Materials provided →
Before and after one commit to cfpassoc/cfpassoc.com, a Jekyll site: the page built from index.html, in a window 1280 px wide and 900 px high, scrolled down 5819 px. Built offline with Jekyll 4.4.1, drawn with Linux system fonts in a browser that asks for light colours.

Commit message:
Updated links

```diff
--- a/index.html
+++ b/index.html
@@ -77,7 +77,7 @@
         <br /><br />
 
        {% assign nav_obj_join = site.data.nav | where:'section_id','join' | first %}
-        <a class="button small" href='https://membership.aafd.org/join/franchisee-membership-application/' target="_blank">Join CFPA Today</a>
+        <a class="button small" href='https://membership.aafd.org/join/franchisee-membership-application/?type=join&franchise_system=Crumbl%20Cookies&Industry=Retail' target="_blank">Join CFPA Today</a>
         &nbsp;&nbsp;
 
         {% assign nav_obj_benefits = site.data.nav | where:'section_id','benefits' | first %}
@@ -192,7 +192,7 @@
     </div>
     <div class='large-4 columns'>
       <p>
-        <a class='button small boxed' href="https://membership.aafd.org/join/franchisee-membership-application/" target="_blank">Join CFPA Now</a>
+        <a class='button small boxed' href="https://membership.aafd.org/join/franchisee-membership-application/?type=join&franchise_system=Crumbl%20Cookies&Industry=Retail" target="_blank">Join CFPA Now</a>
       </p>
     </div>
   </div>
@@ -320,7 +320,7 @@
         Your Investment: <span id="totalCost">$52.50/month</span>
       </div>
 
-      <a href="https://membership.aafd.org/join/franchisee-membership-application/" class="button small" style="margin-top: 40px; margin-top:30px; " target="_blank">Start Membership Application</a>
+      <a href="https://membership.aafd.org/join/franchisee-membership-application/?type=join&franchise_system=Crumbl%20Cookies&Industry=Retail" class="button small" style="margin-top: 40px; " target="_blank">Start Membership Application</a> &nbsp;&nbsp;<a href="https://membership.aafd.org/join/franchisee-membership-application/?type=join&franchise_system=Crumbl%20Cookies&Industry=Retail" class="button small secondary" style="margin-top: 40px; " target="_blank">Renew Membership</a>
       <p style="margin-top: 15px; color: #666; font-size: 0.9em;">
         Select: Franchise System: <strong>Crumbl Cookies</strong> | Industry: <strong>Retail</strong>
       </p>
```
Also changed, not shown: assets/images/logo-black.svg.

Exercise objective → Pull every line containing the string "boxed" out of the data above and copy it.

Answer box →
-        <a class='button small boxed' href="https://membership.aafd.org/join/franchisee-membership-application/" target="_blank">Join CFPA Now</a>
+        <a class='button small boxed' href="https://membership.aafd.org/join/franchisee-membership-application/?type=join&franchise_system=Crumbl%20Cookies&Industry=Retail" target="_blank">Join CFPA Now</a>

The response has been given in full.